"We all knew it was going to be a transition for us as far as physical stuff and different teams coming in and out of our arena but because we've been together for so long we knew what we needed to do to be successful," Manigat said. "Obviously we've done well in BIG EAST play with just the one loss and we're just trying to keep it going now."

But with just nine games remaining in the regular season, and with just four left at home, the one thing Manigat, Wragge and the rest of the Creighton seniors are finding hard to face is that it will all be coming to an end at some point in the next six to eight weeks or so - the laughs, the ribbing, the camaraderie and, of course, the winning. It will also be the last days to play alongside McDermott and any more chances to look around and say, `Wow.'"

"Every year I've been here there are certainly moments that I remember and I cherish," Manigat said. "I'm sure at the end of the season when I have time to reflect on the year that was I'm pretty sure I'm going to have a smile on my face. But first we want to see how far we can take this thing."

"We're all such good friends on and off the court so I don't want it to end but I think about it a lot," Wragge said. "This is our last go-around and we really want to make it count. I just try to take it all in and not take any day for granted."

But when it is all over, and McDermott is cashing his NBA paychecks next year, Manigat said he already has a plan.

"I've already told Doug that, because I'm Canadian, and the NBA All Star Game is going to be in Toronto (next year) and he's going to be in that rookie game, there's no way I'm going to miss that," Manigat said. "I'm sure you'll see me in Doug's posse every once in a while. That's my man. I got to stay close to him."

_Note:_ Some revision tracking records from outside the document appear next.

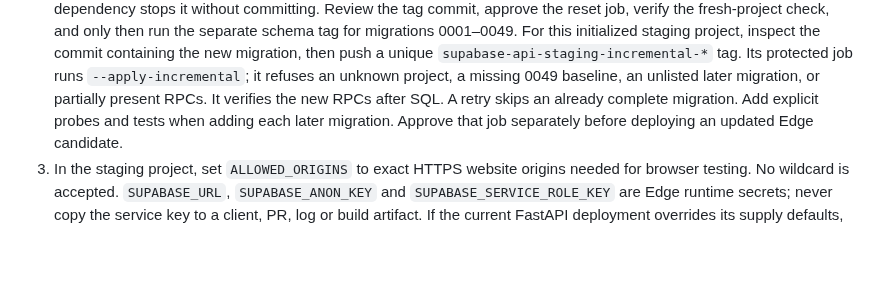
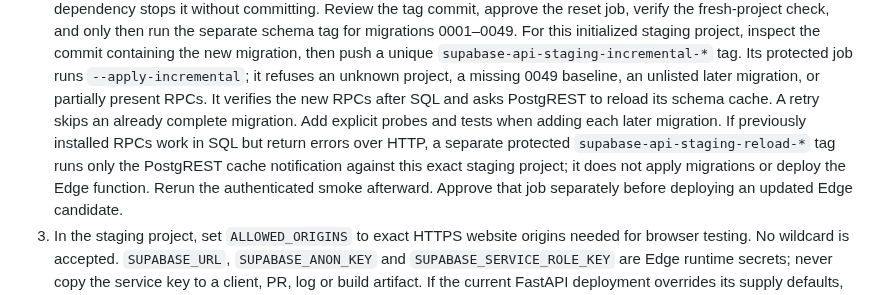
Before and after one commit to Coding-Moves/one-concept, a Markdown page: docs/SUPABASE_API_STAGING.md, the part around the change. GitHub-like rendering; blank space fills up the shorter version.

Commit message:
Document staging schema cache refresh

```diff
--- a/docs/SUPABASE_API_STAGING.md
+++ b/docs/SUPABASE_API_STAGING.md
@@ -96,8 +96,13 @@ waiting for approval.
    new migration, then push a unique `supabase-api-staging-incremental-*` tag.
    Its protected job runs `--apply-incremental`; it refuses an unknown project,
    a missing 0049 baseline, an unlisted later migration, or partially present
-   RPCs. It verifies the new RPCs after SQL. A retry skips an already complete
-   migration. Add explicit probes and tests when adding each later migration.
+   RPCs. It verifies the new RPCs after SQL and asks PostgREST to reload its
+   schema cache. A retry skips an already complete migration. Add explicit
+   probes and tests when adding each later migration. If previously installed
+   RPCs work in SQL but return errors over HTTP, a separate protected
+   `supabase-api-staging-reload-*` tag runs only the PostgREST cache notification
+   against this exact staging project; it does not apply migrations or deploy
+   the Edge function. Rerun the authenticated smoke afterward.
    Approve that job separately before deploying an updated Edge candidate.
 3. In the staging project, set `ALLOWED_ORIGINS` to exact HTTPS website origins
    needed for browser testing. No wildcard is accepted. `SUPABASE_URL`,
```
Also changed, not shown: docs/CODEBASE_MAP.md (+2 -1 lines).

Actually, the NBA All Star Game isn't headed to Toronto until 2016. So Manigat's plan may be on hold for a while.